Task prompt
Go through the data and copy each line where the word "head" shows up.

Records for processing

◇ ◇ ◇ ◇

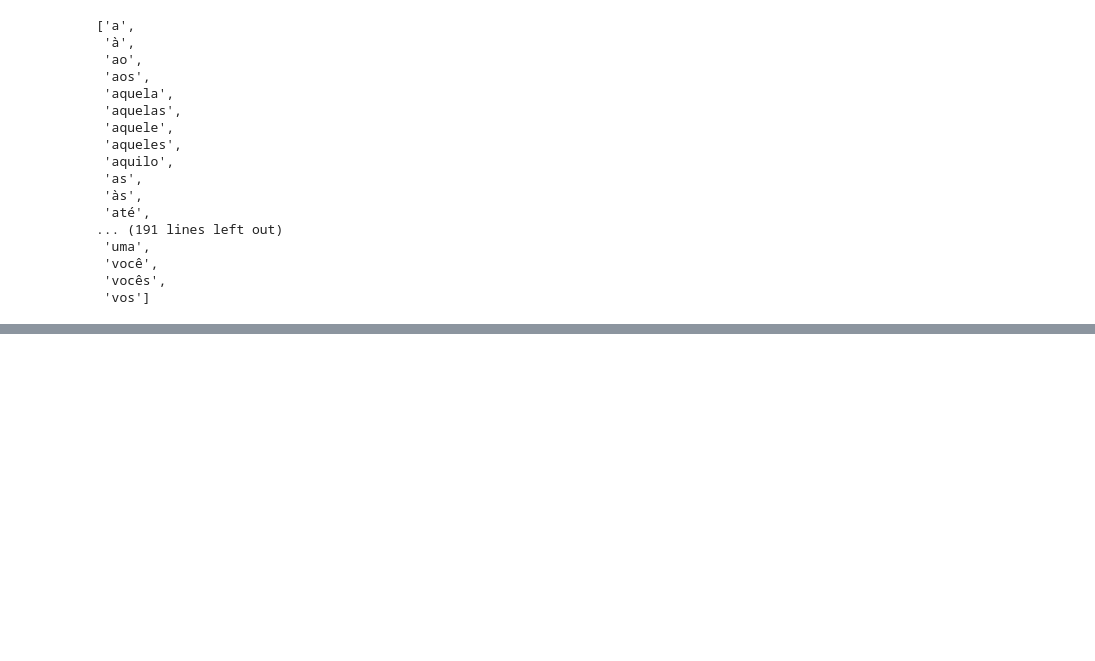
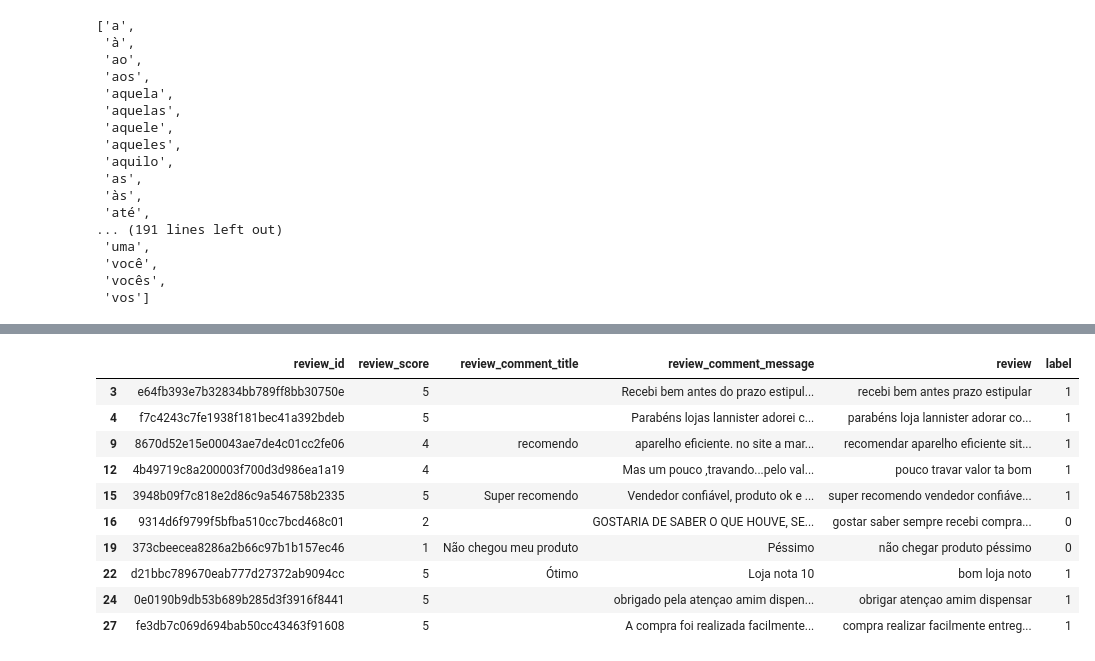
Before and after one commit to ortiz-ivan/olist-data, a Jupyter notebook: notebooks/02_sentiment_analysis.ipynb, the cells around one changed output, grey strips where cells are left out. Cells and saved outputs as stored; diff of their text form; code cells hidden in the pictures; blank space fills up the shorter version.

```diff
--- a/notebooks/02_sentiment_analysis.ipynb
+++ b/notebooks/02_sentiment_analysis.ipynb
@@ -195,0 +211,14 @@ NameError: name 'spc_pt' is not defined
+# %%
+data.head(10)
+# %% [output]
+|  | review_id | review_score | review_comment_title | review_comment_message | review | label |
+| 3 | e64fb393e7b32834bb789ff8bb30750e | 5 |  | Recebi bem antes do prazo estipul... | recebi bem antes prazo estipular | 1 |
+| 4 | f7c4243c7fe1938f181bec41a392bdeb | 5 |  | Parabéns lojas lannister adorei c... | parabéns loja lannister adorar co... | 1 |
+| 9 | 8670d52e15e00043ae7de4c01cc2fe06 | 4 | recomendo | aparelho eficiente. no site a mar... | recomendar aparelho eficiente sit... | 1 |
+| 12 | 4b49719c8a200003f700d3d986ea1a19 | 4 |  | Mas um pouco ,travando...pelo val... | pouco travar valor ta bom | 1 |
+| 15 | 3948b09f7c818e2d86c9a546758b2335 | 5 | Super recomendo | Vendedor confiável, produto ok e ... | super recomendo vendedor confiáve... | 1 |
+| 16 | 9314d6f9799f5bfba510cc7bcd468c01 | 2 |  | GOSTARIA DE SABER O QUE HOUVE, SE... | gostar saber sempre recebi compra... | 0 |
+| 19 | 373cbeecea8286a2b66c97b1b157ec46 | 1 | Não chegou meu produto | Péssimo | não chegar produto péssimo | 0 |
+| 22 | d21bbc789670eab777d27372ab9094cc | 5 | Ótimo | Loja nota 10 | bom loja noto | 1 |
+| 24 | 0e0190b9db53b689b285d3f3916f8441 | 5 |  | obrigado pela atençao amim dispen... | obrigar atençao amim dispensar | 1 |
+| 27 | fe3db7c069d694bab50cc43463f91608 | 5 |  | A compra foi realizada facilmente... | compra realizar facilmente entreg... | 1 |
```
Also changed, not shown: parts of 10 cells of this notebook, 2 other files.
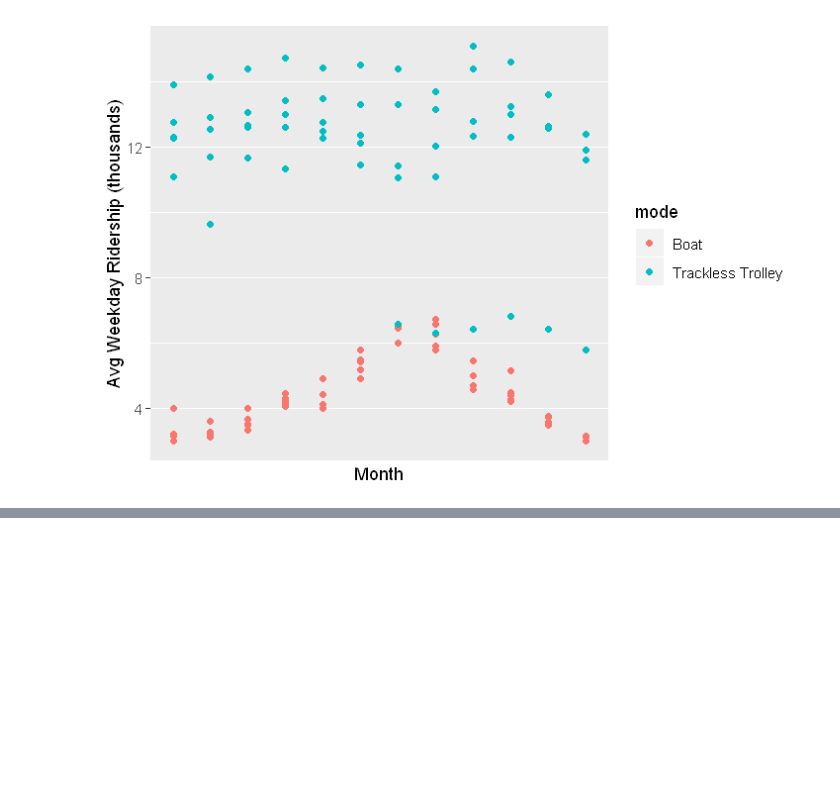
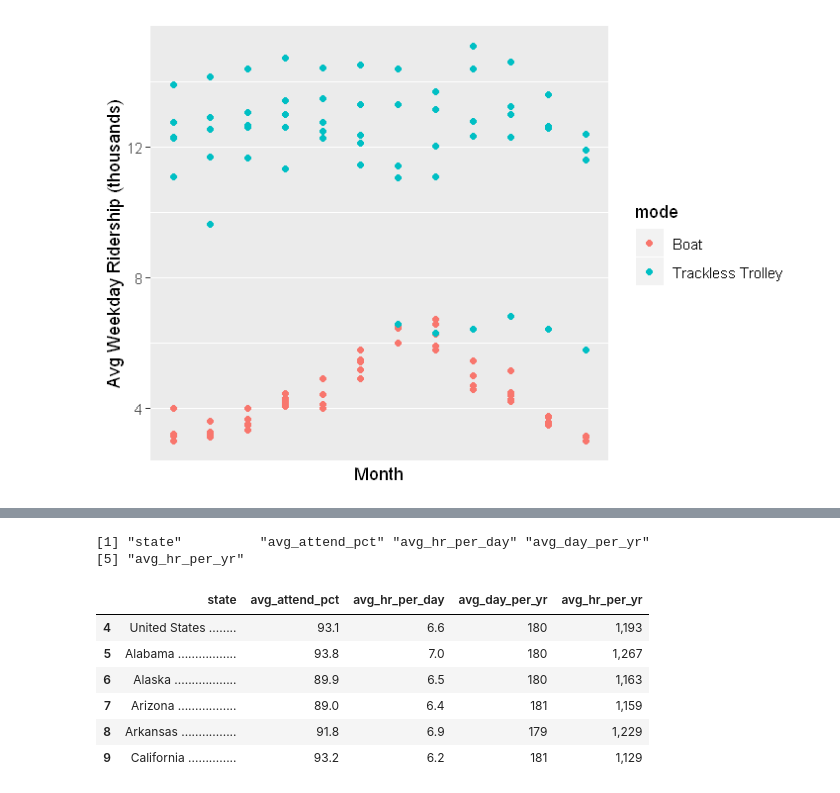
Before and after one commit to KarinRoe/R_datacamp, a Jupyter notebook: Case_studies_Importing_Cleaning.ipynb, the cells around one changed output, grey strips where cells are left out. Cells and saved outputs as stored; diff of their text form; code cells hidden in the pictures; blank space fills up the shorter version.

```diff
--- a/Case_studies_Importing_Cleaning.ipynb
+++ b/Case_studies_Importing_Cleaning.ipynb
@@ -445,0 +777,7 @@ ggplot(mbta_boat, aes(x = month, y = thou_riders, col = mode)) +
+# %%
+# Create remove
+remove <- c( 3, 5, 7, 9, 11, 13, 15, 17)
+
+# Create att3
+att3 <- att2[,-remove]
+head(att3,3)
@@ -445,0 +797,9 @@ ggplot(mbta_boat, aes(x = month, y = thou_riders, col = mode)) +
+# %%
+# Subset just elementary schools: att_elem
+att_elem <- select(att3, 1, 6, 7)
+
+# Subset just secondary schools: att_sec
+att_sec <- select(att3, 1, 8, 9)
+
+# Subset all schools: att4
+att4 <- select(att3, 1:5)
@@ -445,0 +812,28 @@ ggplot(mbta_boat, aes(x = month, y = thou_riders, col = mode)) +
+# %%
+## att4 is pre-loaded
+
+# Define cnames vector (don't change)
+cnames <- c("state", "avg_attend_pct", "avg_hr_per_day",
+            "avg_day_per_yr", "avg_hr_per_yr")
+
+# Assign column names of att4
+colnames(att4) <- cnames
+
+# Remove first two rows of att4: att5
+att5 <- att4[-c(1,2),]
+
+# View the names of att5
+names(att5)
+# %% [output]
+[1] "state"          "avg_attend_pct" "avg_hr_per_day" "avg_day_per_yr"
+[5] "avg_hr_per_yr"
+# %%
+head(att5)
+# %% [output]
+|  | state | avg_attend_pct | avg_hr_per_day | avg_day_per_yr | avg_hr_per_yr |
+| 4 | United States ........ | 93.1 | 6.6 | 180 | 1,193 |
+| 5 | Alabama ................. | 93.8 | 7.0 | 180 | 1,267 |
+| 6 | Alaska .................. | 89.9 | 6.5 | 180 | 1,163 |
+| 7 | Arizona ................. | 89.0 | 6.4 | 181 | 1,159 |
+| 8 | Arkansas ................ | 91.8 | 6.9 | 179 | 1,229 |
+| 9 | California .............. | 93.2 | 6.2 | 181 | 1,129 |
```
Also changed, not shown: parts of 36 cells of this notebook.
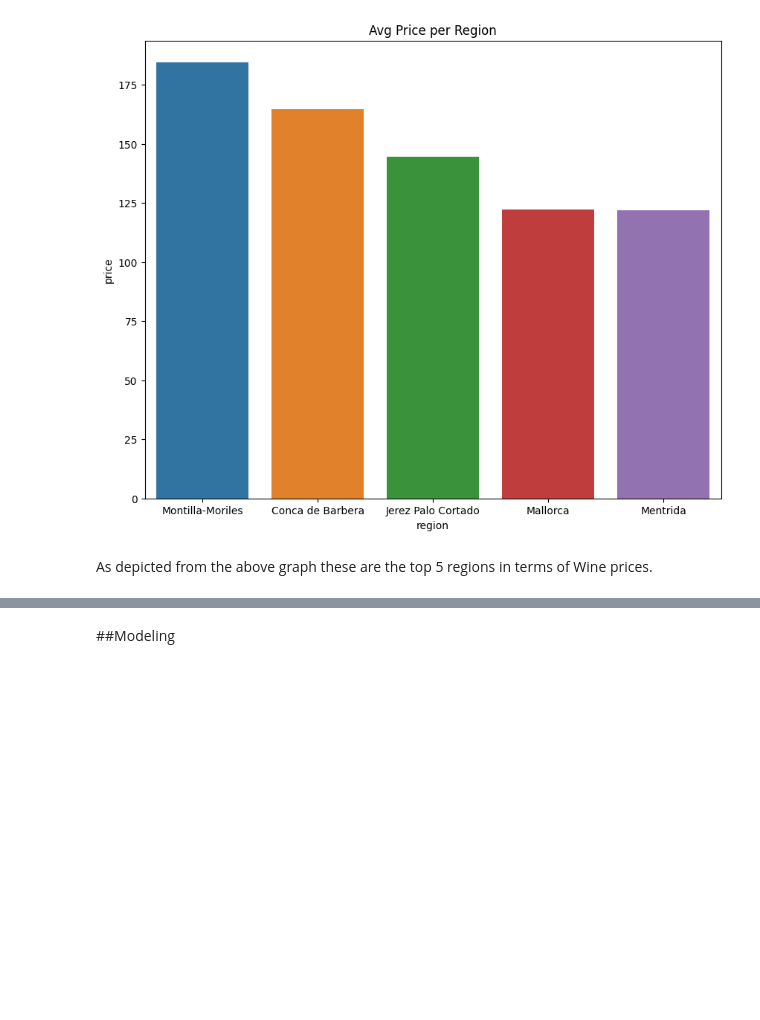
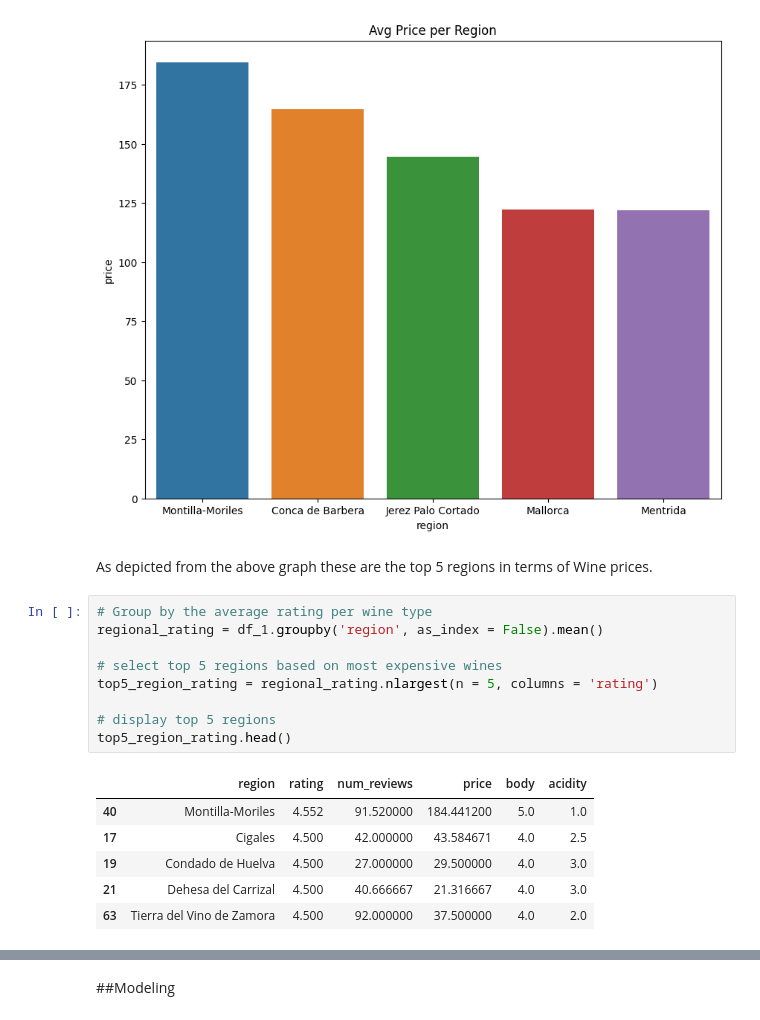
Before and after one commit to Robinino99/Spanish_Wine_Classification, a Jupyter notebook: Project_2_Part_4.ipynb, the cells around one changed output, grey strips where cells are left out. Cells and saved outputs as stored; diff of their text form; blank space fills up the shorter version.

```diff
--- a/Project_2_Part_4.ipynb
+++ b/Project_2_Part_4.ipynb
@@ -435,3 +435,19 @@ ax.set_title('Avg Price per Region');
 [figure]
 # %% [markdown]
 As depicted from the above graph these are the top 5 regions in terms of Wine prices.
+# %%
+# Group by the average rating per wine type
+regional_rating = df_1.groupby('region', as_index = False).mean()
+
+# select top 5 regions based on most expensive wines
+top5_region_rating = regional_rating.nlargest(n = 5, columns = 'rating')
+
+# display top 5 regions
+top5_region_rating.head()
+# %% [output]
+|  | region | rating | num_reviews | price | body | acidity |
+| 40 | Montilla-Moriles | 4.552 | 91.520000 | 184.441200 | 5.0 | 1.0 |
+| 17 | Cigales | 4.500 | 42.000000 | 43.584671 | 4.0 | 2.5 |
+| 19 | Condado de Huelva | 4.500 | 27.000000 | 29.500000 | 4.0 | 3.0 |
+| 21 | Dehesa del Carrizal | 4.500 | 40.666667 | 21.316667 | 4.0 | 3.0 |
+| 63 | Tierra del Vino de Zamora | 4.500 | 92.000000 | 37.500000 | 4.0 | 2.0 |
```
Also changed, not shown: parts of 3 cells of this notebook.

◇ ◇ ◇ ◇

Reply
+data.head(10)
+head(att3,3)
+head(att5)
+top5_region_rating.head()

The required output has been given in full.